§ **Work required**:
Copy all lines holding the word "content" from the entries.

Web document revisions
*** Begin section ***

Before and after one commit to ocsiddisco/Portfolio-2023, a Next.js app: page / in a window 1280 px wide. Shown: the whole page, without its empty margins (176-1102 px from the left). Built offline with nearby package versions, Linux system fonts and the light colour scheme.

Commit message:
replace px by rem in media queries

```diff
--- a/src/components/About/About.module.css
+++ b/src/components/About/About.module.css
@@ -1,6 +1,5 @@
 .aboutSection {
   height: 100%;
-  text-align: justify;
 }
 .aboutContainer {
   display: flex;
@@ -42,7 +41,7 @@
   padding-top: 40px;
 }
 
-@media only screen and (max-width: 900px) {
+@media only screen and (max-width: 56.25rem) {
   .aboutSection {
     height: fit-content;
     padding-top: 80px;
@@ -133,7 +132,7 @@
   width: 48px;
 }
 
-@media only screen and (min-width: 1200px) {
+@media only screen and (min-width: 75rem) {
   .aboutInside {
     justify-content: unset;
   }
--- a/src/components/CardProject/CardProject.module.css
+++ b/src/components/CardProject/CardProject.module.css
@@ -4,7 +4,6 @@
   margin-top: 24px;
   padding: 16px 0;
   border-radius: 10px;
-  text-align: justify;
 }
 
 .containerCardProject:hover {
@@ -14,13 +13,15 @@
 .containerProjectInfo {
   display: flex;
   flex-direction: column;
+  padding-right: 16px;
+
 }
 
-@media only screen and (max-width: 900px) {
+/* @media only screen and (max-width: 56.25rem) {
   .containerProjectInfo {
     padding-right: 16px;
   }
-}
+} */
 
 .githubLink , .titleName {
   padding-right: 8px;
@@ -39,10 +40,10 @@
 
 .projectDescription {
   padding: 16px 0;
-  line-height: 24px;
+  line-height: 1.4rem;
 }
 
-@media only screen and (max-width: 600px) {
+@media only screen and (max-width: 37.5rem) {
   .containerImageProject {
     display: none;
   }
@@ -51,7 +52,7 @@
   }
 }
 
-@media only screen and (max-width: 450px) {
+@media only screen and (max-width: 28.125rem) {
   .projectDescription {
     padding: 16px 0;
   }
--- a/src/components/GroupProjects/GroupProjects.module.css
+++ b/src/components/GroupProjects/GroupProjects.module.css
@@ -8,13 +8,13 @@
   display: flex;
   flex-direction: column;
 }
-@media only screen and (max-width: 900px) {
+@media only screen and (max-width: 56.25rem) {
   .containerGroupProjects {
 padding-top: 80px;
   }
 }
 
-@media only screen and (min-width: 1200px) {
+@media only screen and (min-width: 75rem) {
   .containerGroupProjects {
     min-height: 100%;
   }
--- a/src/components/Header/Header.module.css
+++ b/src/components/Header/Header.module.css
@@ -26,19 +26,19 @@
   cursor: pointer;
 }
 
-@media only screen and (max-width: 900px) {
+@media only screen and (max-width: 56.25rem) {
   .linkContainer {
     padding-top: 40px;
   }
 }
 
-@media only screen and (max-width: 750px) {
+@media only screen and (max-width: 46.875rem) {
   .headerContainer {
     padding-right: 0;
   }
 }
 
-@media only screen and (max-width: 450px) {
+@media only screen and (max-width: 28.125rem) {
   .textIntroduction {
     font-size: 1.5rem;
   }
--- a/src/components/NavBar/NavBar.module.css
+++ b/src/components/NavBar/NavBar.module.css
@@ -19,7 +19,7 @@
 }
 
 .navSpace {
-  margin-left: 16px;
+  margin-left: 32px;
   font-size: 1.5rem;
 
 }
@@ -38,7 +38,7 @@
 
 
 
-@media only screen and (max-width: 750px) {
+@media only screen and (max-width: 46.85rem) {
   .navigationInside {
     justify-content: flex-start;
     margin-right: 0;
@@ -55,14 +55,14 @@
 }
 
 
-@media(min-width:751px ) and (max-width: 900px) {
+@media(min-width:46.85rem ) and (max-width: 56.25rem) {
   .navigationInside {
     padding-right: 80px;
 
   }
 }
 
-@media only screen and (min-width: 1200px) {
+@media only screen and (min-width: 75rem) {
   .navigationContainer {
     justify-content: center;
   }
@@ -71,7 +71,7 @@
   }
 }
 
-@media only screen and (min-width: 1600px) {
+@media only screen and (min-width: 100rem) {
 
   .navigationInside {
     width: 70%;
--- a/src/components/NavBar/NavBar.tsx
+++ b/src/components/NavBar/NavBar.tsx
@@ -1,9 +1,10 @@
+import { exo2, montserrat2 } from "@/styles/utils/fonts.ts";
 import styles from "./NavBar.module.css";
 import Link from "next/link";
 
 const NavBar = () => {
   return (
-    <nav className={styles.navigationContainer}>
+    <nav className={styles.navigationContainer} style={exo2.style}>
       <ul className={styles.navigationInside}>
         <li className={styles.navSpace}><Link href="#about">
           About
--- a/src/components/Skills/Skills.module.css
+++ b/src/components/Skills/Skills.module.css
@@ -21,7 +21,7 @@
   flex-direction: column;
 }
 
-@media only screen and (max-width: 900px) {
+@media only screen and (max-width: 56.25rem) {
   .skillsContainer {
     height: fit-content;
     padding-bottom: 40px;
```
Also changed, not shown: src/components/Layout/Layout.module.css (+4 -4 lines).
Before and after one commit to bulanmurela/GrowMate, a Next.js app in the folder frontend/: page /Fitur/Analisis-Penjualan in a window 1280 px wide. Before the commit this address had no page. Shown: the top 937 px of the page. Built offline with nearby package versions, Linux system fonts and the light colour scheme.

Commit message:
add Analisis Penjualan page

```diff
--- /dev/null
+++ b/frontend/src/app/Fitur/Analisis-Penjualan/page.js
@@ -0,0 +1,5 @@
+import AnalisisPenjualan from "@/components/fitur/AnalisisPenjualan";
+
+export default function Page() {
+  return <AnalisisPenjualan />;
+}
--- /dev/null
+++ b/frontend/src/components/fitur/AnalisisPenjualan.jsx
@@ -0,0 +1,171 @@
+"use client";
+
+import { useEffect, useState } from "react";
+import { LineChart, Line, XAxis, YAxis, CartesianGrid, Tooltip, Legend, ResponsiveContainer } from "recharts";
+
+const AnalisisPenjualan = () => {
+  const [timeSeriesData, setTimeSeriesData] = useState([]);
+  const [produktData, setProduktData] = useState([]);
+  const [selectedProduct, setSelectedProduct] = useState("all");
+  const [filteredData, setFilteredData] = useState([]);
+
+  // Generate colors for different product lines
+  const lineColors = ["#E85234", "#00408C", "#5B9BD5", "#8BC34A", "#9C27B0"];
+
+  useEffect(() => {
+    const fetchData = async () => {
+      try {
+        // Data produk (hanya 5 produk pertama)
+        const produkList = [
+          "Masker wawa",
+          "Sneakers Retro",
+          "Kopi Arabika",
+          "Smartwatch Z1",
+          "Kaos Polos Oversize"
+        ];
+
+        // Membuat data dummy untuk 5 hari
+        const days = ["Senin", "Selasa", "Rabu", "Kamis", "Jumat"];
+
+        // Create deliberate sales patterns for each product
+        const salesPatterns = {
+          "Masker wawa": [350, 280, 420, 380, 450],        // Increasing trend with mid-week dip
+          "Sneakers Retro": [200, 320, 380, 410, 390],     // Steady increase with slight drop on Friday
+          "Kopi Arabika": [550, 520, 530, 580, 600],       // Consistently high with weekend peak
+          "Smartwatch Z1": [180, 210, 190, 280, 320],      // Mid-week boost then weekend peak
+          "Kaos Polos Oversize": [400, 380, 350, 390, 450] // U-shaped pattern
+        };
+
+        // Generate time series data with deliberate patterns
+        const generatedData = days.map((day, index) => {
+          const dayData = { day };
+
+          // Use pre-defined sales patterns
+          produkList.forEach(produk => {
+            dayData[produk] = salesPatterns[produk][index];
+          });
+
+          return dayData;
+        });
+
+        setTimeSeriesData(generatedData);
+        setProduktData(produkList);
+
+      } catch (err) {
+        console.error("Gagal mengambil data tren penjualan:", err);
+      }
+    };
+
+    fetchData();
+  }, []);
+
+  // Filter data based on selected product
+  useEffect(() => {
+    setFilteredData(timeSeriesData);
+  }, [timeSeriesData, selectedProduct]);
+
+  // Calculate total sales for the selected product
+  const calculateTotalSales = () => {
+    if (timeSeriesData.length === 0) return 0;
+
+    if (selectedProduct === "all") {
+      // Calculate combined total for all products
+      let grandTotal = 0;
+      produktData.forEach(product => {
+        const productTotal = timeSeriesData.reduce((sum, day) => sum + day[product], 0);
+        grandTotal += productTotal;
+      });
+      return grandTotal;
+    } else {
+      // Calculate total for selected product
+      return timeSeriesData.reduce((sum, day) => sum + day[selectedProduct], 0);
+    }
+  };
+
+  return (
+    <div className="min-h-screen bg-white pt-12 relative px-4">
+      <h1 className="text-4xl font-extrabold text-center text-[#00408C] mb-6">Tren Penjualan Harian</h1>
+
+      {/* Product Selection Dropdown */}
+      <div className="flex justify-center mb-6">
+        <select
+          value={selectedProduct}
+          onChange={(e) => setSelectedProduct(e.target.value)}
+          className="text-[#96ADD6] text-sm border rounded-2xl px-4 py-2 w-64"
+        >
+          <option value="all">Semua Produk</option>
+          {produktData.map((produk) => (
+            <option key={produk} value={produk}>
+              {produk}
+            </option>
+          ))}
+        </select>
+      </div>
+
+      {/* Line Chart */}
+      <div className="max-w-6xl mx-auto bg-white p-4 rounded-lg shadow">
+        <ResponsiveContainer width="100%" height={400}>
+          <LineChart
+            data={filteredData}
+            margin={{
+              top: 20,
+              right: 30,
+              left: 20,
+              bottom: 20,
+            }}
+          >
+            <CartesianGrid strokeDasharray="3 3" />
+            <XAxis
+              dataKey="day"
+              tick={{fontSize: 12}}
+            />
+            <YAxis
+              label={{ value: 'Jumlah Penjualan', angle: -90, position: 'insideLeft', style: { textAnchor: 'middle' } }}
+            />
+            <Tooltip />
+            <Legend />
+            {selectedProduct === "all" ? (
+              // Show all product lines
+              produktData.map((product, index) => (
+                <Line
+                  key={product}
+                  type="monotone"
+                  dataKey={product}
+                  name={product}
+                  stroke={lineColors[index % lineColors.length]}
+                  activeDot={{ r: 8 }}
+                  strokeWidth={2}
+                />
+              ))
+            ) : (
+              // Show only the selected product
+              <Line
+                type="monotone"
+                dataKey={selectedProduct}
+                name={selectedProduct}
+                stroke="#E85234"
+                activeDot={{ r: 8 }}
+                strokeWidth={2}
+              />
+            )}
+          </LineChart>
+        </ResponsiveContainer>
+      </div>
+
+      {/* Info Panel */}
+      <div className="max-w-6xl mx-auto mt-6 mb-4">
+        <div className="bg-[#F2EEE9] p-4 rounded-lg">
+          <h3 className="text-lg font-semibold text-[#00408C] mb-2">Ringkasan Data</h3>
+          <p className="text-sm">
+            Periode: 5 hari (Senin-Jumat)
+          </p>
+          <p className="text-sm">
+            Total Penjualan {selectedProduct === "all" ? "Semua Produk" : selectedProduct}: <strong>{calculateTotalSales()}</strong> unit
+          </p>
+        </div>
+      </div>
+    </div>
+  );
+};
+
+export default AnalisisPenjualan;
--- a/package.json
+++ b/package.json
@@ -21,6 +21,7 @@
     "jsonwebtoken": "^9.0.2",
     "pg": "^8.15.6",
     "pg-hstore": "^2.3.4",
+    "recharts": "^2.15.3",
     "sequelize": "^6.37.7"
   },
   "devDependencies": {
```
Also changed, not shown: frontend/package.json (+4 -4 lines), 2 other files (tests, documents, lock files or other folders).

*** End section ***

§ **Answer for the task**:
     height: fit-content;
     justify-content: unset;
     justify-content: flex-start;
     justify-content: center;
     height: fit-content;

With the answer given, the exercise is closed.